Jesus alludes to this very thing in the Gospel reading today.  Jesus has already made His triumphant entry into Jerusalem on what we call Palm Sunday, and He spends most of His time teaching in the temple.  Of course this is where the Sadducees and the Pharisees spend most of their time as well because even though the two groups don’t like each other, they do have something in common: they don’t like Jesus and they want Him silenced.  So they quiz Him, hoping to catch Him saying something that would be grounds for dismissal.  And in today’s reading, the Sadducees are up next to take a swing at Jesus.  They ask him about marriage.  The Sadducees follow a very strict understanding of God’s Law found in the first five books of the Bible.  They don’t believe in the resurrection and God’s Law states that if you are a male and your brother dies without any children, then in order to carry on the family name, you are to marry your brother’s wife so that she may bear children and carry on the family name.  We don’t do that today, but that was common practice then.  So the Sadducees ask Jesus if there were seven brothers and they all died, who would the woman be married to in the resurrection?  And Jesus tells them that marriage is an important thing that we do in this life, but just as this life is temporary, so too is marriage; because the resurrection will be different.

Do you believe in the resurrection?  Do you believe that the resurrection will actually happen some day?  I pretty certain that many in our world today do not believe in the resurrection because if they did believe they would not be choosing deer hunting or football or sleeping in over coming to church.  So many have become so focused on living this life that they have completely neglected to prepare themselves for the resurrected life to come.  If people actually believed the Jesus will return, that the resurrection will happen, then people would be taking faith practices all more seriously.  Rather, people put all of their energy into living this life to the fullest as there is no hope of a life to come.  That’s why people are so afraid of death and take extreme measures to keep their loved ones alive even after the quality of life is beyond repair.  When there is no hope in anything beyond this life, the fear of death becomes impossible to bear.

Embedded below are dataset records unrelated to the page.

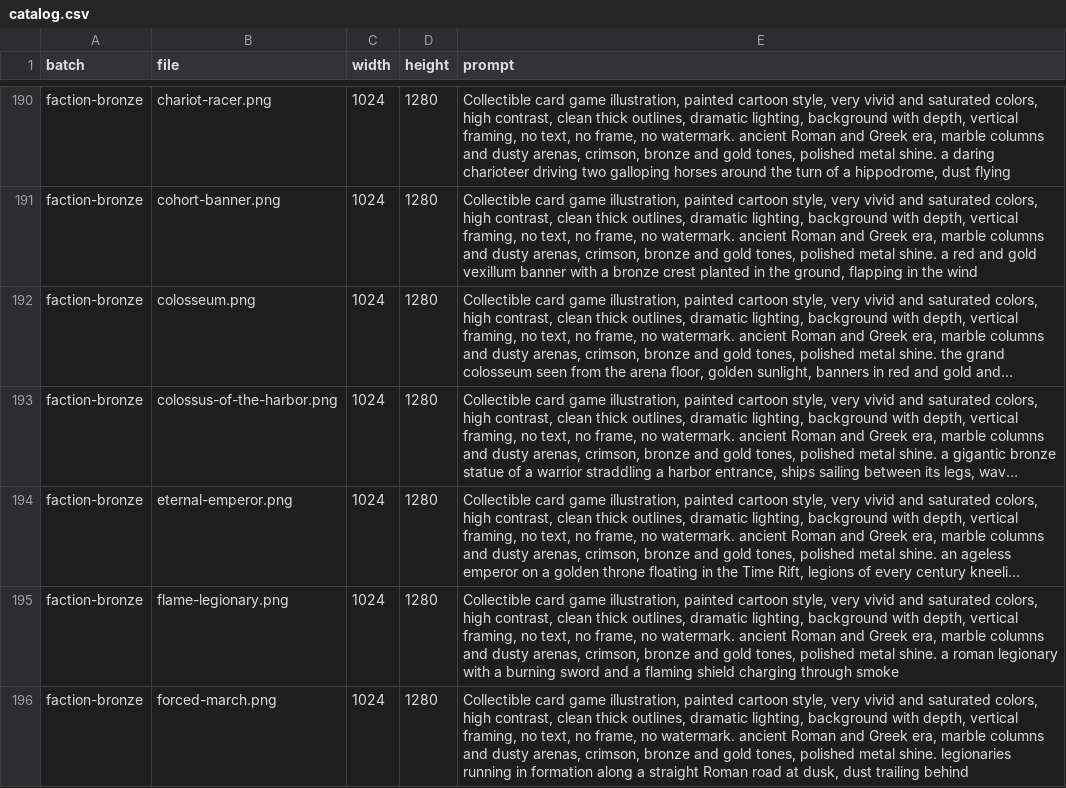
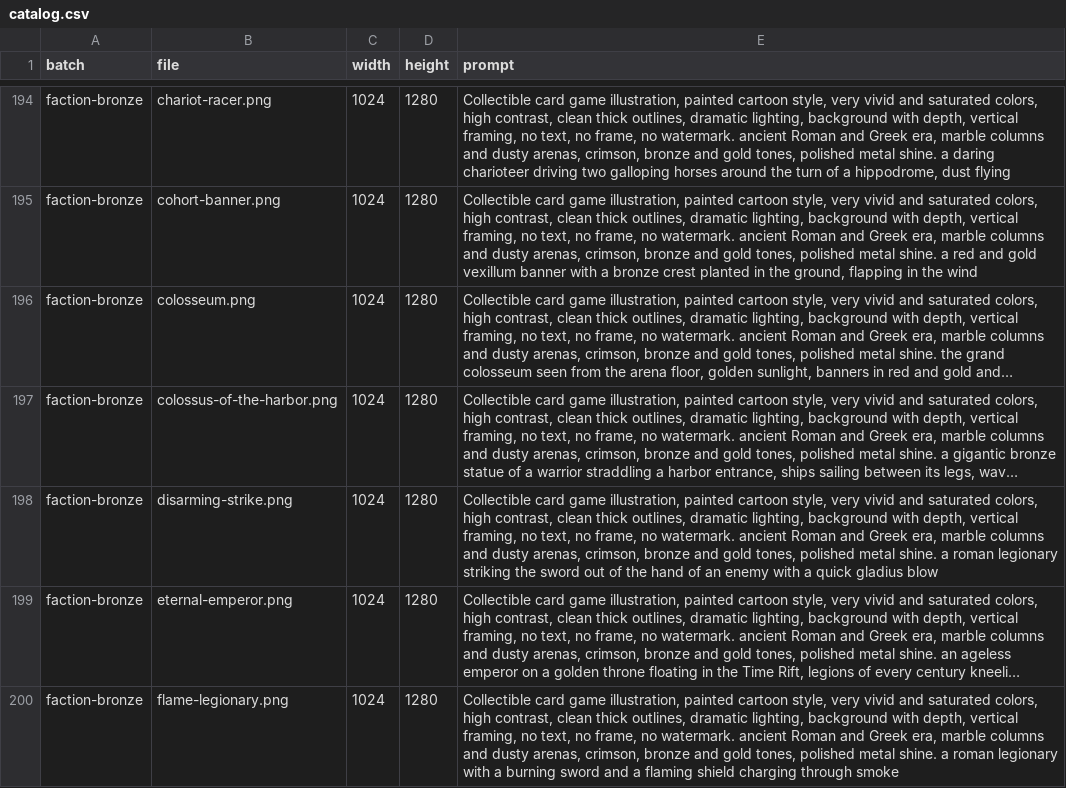
Before and after one commit to luismanuelamengual/neogroup-chronocast, a CSV file: art/catalog.csv, drawn as a sheet; only a part is shown, gaps mark what is left out; the shorter side is filled out with more unchanged rows; long unchanged cells end in …; the diff covers the shown part only; the diff names each change by its address in the sheet, - before the commit and + after, or states it on an @@ line.

```diff
--- a/art/catalog.csv
+++ b/art/catalog.csv
+row 198: faction-bronze | disarming-strike.png | 1024 | 1280 | Collectible card game illustration, painted cartoon style, very vivid and saturated colors, high contrast, clean thick outlines, dramatic lighting, background with depth, vertical framing, no text, no frame, no watermark. ancient Roman and Greek era, marble columns and dusty arenas, crimson, bronze and gold tones, polished metal shine. a roman legionary striking the sword out of the hand of an enemy with a quick gladius blow
```
Also changed, not shown: 11 added rows elsewhere in this file, 52 other files.
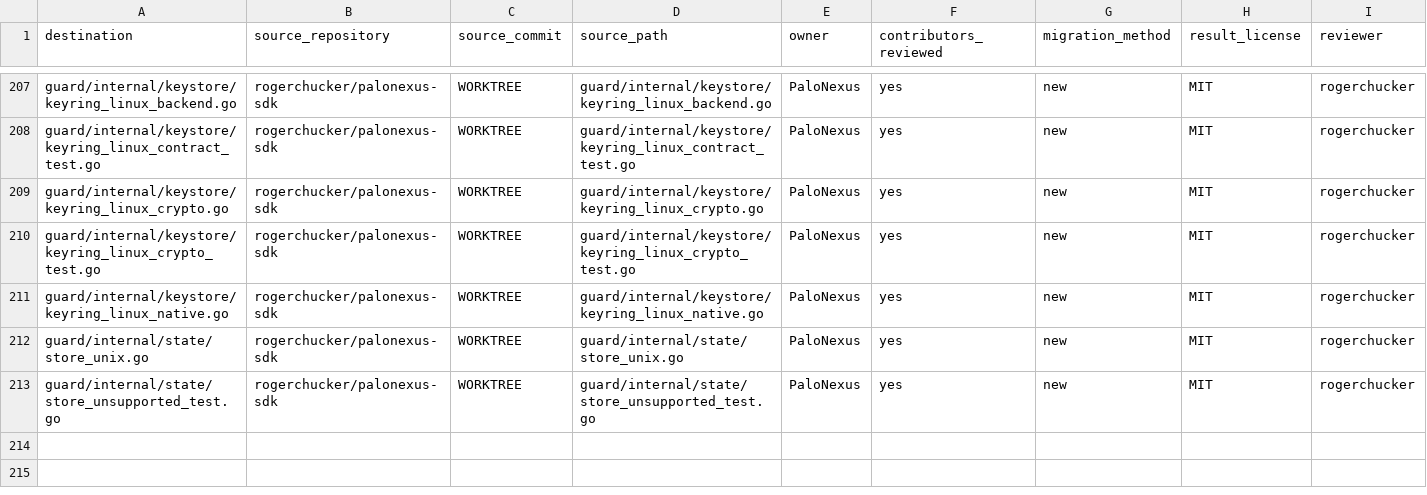
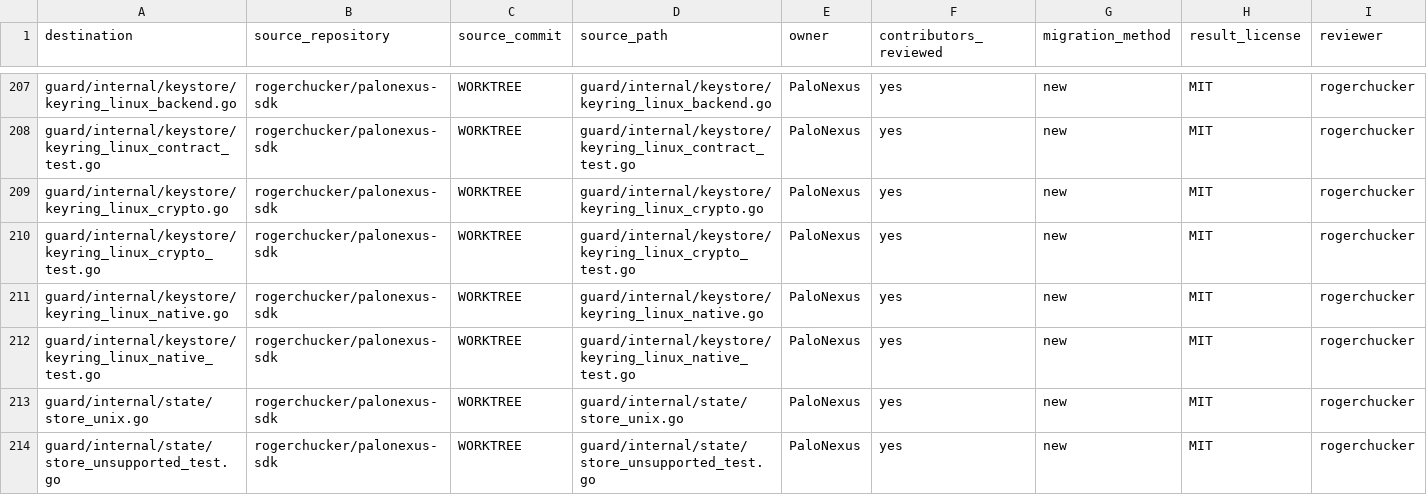
Before and after one commit to rogerchucker/palonexus-sdk, a CSV file: docs/legal/PROVENANCE.csv, drawn as a sheet; only a part is shown, gaps mark what is left out; the diff names each change by its address in the sheet, - before the commit and + after, or states it on an @@ line.

Commit message:
fix(guard): finalize secure storage lifecycles
Signed-off-by: Rajarshi Chakraborty <rajarshic@gmail.com>

```diff
--- a/docs/legal/PROVENANCE.csv
+++ b/docs/legal/PROVENANCE.csv
+row 212: guard/internal/keystore/keyring_linux_native_test.go | rogerchucker/palonexus-sdk | WORKTREE | guard/internal/keystore/keyring_linux_native_test.go | PaloNexus | yes | new | MIT | rogerchucker
```
Also changed, not shown: 7 other files.
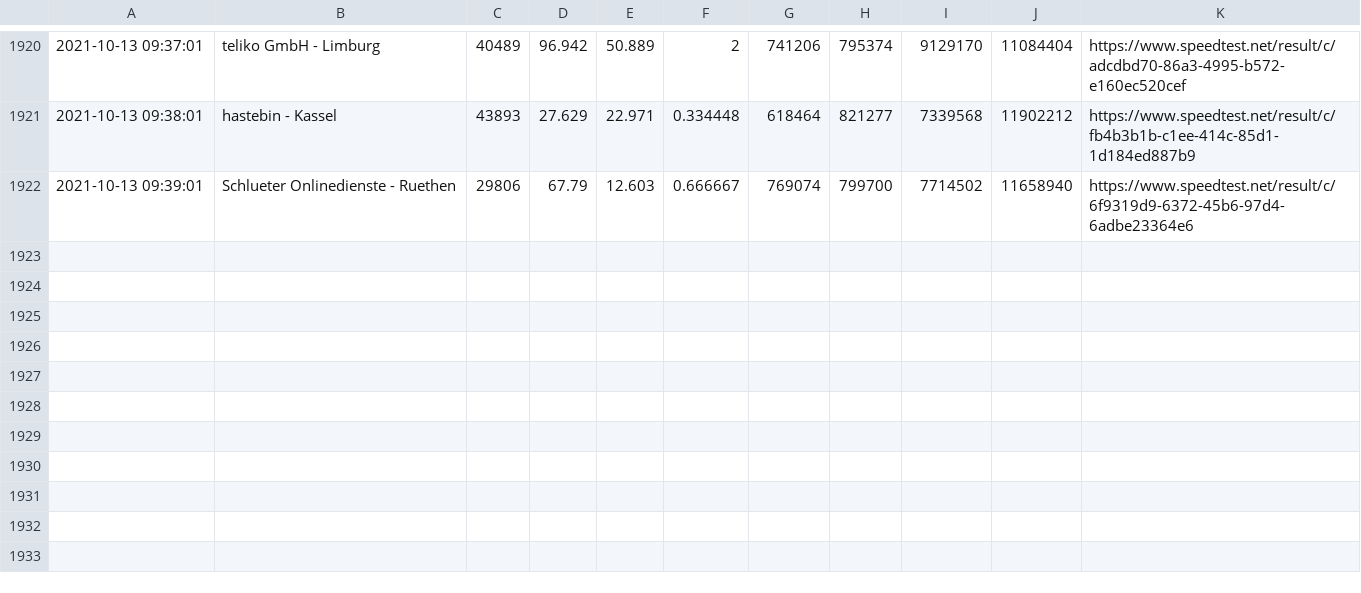
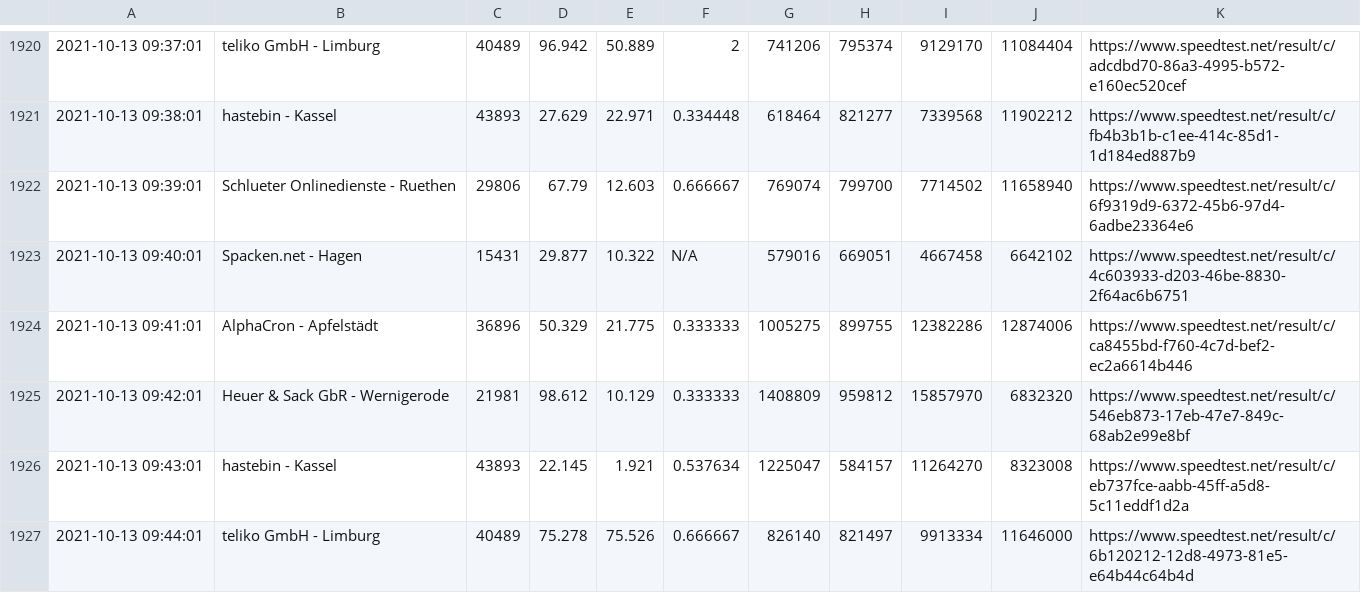
Before and after one commit to johannesbrandenburger/speedtestWG, a CSV file: speedtest.csv, drawn as a sheet; only a part is shown, gaps mark what is left out.

Commit message:
update data

```diff
--- a/speedtest.csv
+++ b/speedtest.csv
@@ -1922 +1922,6 @@
 "2021-10-13 09:39:01","Schlueter Onlinedienste - Ruethen","29806","67.79","12.603","0.666667","769074","799700","7714502","11658940","https://www.speedtest.net/result/c/6f9319d9-6372-45b6-97d4-6adbe23364e6"
+"2021-10-13 09:40:01","Spacken.net - Hagen","15431","29.877","10.322","N/A","579016","669051","4667458","6642102","https://www.speedtest.net/result/c/4c603933-d203-46be-8830-2f64ac6b6751"
+"2021-10-13 09:41:01","AlphaCron - Apfelstädt","36896","50.329","21.775","0.333333","1005275","899755","12382286","12874006","https://www.speedtest.net/result/c/ca8455bd-f760-4c7d-bef2-ec2a6614b446"
+"2021-10-13 09:42:01","Heuer & Sack GbR - Wernigerode","21981","98.612","10.129","0.333333","1408809","959812","15857970","6832320","https://www.speedtest.net/result/c/546eb873-17eb-47e7-849c-68ab2e99e8bf"
+"2021-10-13 09:43:01","hastebin - Kassel","43893","22.145","1.921","0.537634","1225047","584157","11264270","8323008","https://www.speedtest.net/result/c/eb737fce-aabb-45ff-a5d8-5c11eddf1d2a"
+"2021-10-13 09:44:01","teliko GmbH - Limburg","40489","75.278","75.526","0.666667","826140","821497","9913334","11646000","https://www.speedtest.net/result/c/6b120212-12d8-4973-81e5-e64b44c64b4d"
```
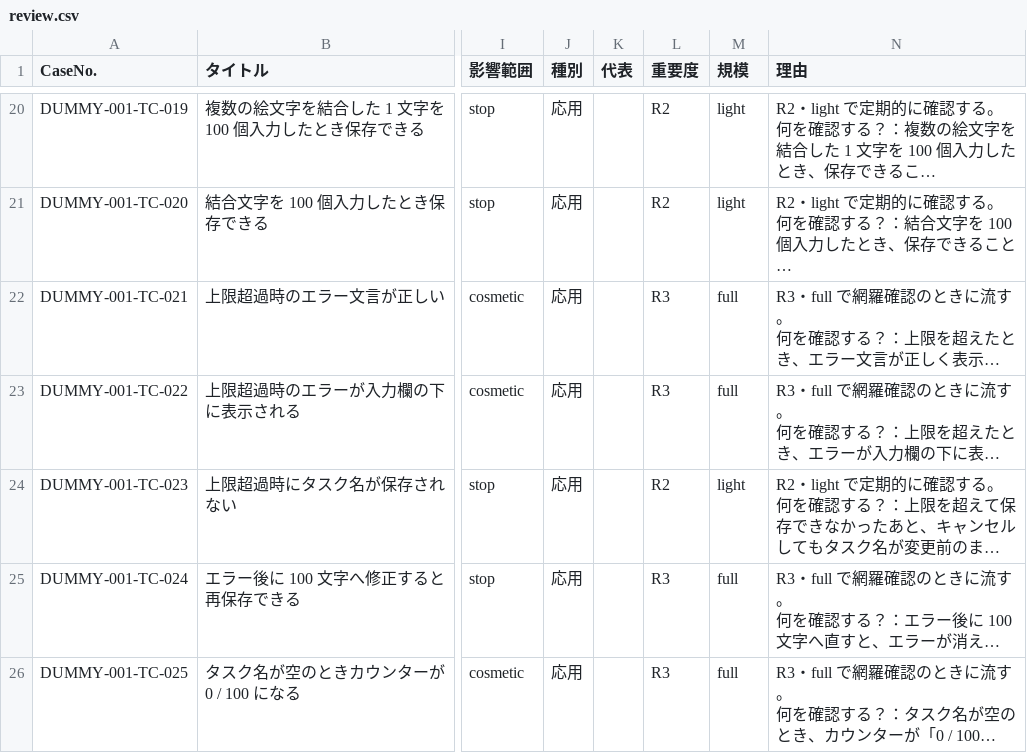
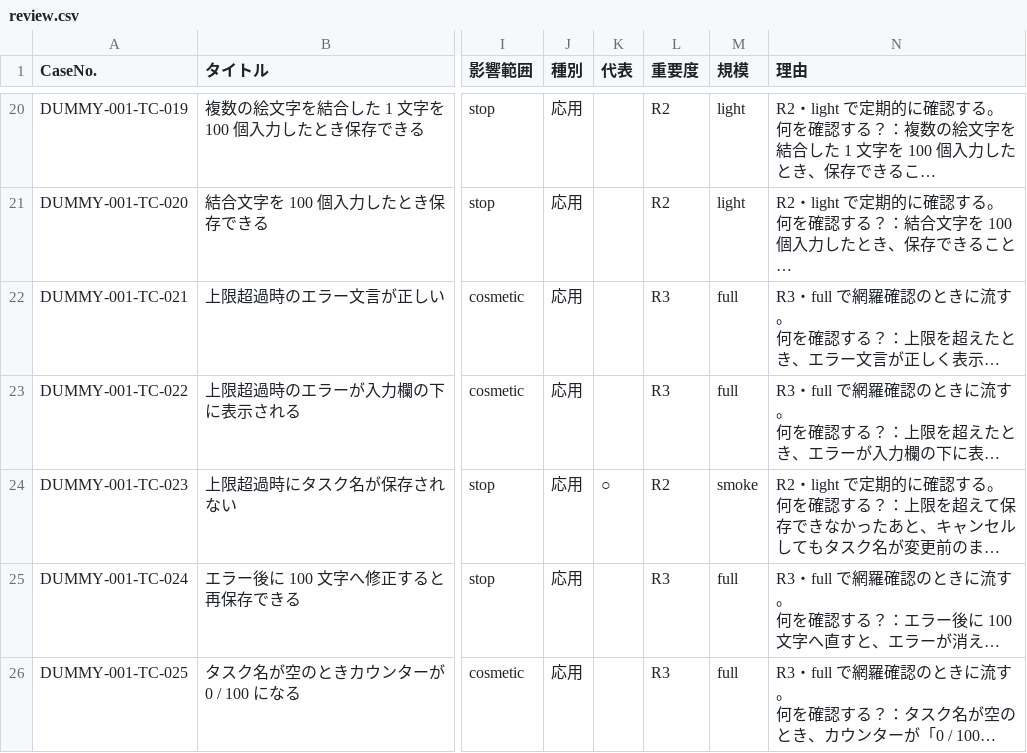
Before and after one commit to yurihypnosis/qa-tools, a CSV file: examples/dummy-product/sample-output/test-priority/review.csv, drawn as a sheet; only a part is shown, gaps mark what is left out; long unchanged cells end in …; the diff names each change by its address in the sheet, - before the commit and + after, or states it on an @@ line.

```diff
--- a/examples/dummy-product/sample-output/test-priority/review.csv
+++ b/examples/dummy-product/sample-output/test-priority/review.csv
-K24 (代表): (empty)
+K24 (代表): ○
-M24 (規模): light
+M24 (規模): smoke
```
Also changed, not shown: examples/dummy-product/sample-output/test-priority/import.csv, 10 other files.
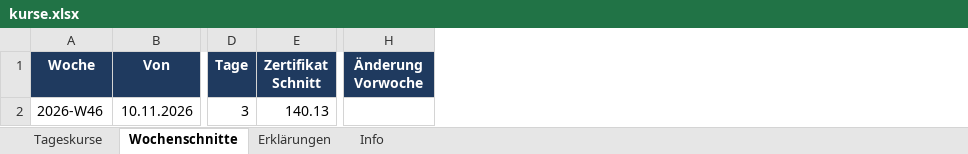
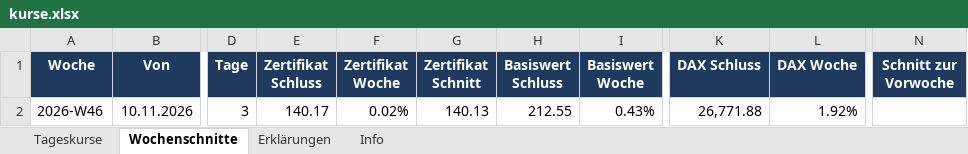
Before and after one commit to babraler/zertifikats-tracker-, an Excel workbook: ausgabe/kurse.xlsx, sheet Wochenschnitte, drawn as a sheet; only a part is shown, gaps mark what is left out; values as stored, in another font and other column widths than the file's, no borders; charts and pictures not drawn; removed rows and columns are numbered as before the commit, all else as after; the diff names each change by its address in the sheet, - before the commit and + after, or states it on an @@ line.

```diff
--- a/ausgabe/kurse.xlsx (sheet Wochenschnitte)
+++ b/ausgabe/kurse.xlsx (sheet Wochenschnitte)
+column E (Zertifikat Schluss), row 2: 140.17
+column F (Zertifikat Woche), row 2: 0.02%
+column H (Basiswert Schluss), row 2: 212.55
+column I (Basiswert Woche), row 2: 0.43%
+column K (DAX Schluss), row 2: 26,771.88
+column L (DAX Woche), row 2: 1.92%
-column H (Änderung Vorwoche), empty
+column N (Schnitt zur Vorwoche), empty
```
Also changed, not shown: charts or pictures, 27 other files.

It would be so much easier if we could have an eye-witness of what the resurrection will look like.  But we don’t.  So instead of believing what contemporary books and movies tell us what heaven will look like (because no one truly knows), we put our faith and trust in Jesus’ words which are true.  He says that we will not be able to die anymore because we will be like angels and as children of God we will be children of the resurrection.  We don’t know what our clothes will look like, or what the landscape will look like; but we do know that we will be with God, seeing Him face-to-face.  And that’s all we really need to know about the resurrection to come.

Now there’s certainly a time to mourn the loss of loved ones, but as Paul says, we don’t mourn as those who have no hope.  For Job, even though he lost everything that he had; his wife, his children, his animals, everything that he had was gone, he still has the ability to say, “For I know that my Redeemer lives, and that at the last he will stand upon the earth; and after my skin has been thus destroyed, then in my flesh I shall see God.”  This is where we put our hope; in that Jesus will indeed come back again, not for a sports time finally win a championship.  And we wait in hopeful anticipation of His return, for then we all will be reunited with all of those faithful saints who have died, including all of those who we have lit candles today in remembrance of them.  One day we, and all the dead, will be alive again.  Death will be no more.  Mourning, crying and pain will be no more.  Time will cease, and we will be with the Alpha and Omega, the beginning and the end, Jesus Christ, our Savior and Lord, for all of eternity.  For our redeemer does indeed live.  Amen.



© 2016 Anthony Christoffels.  Used with permission.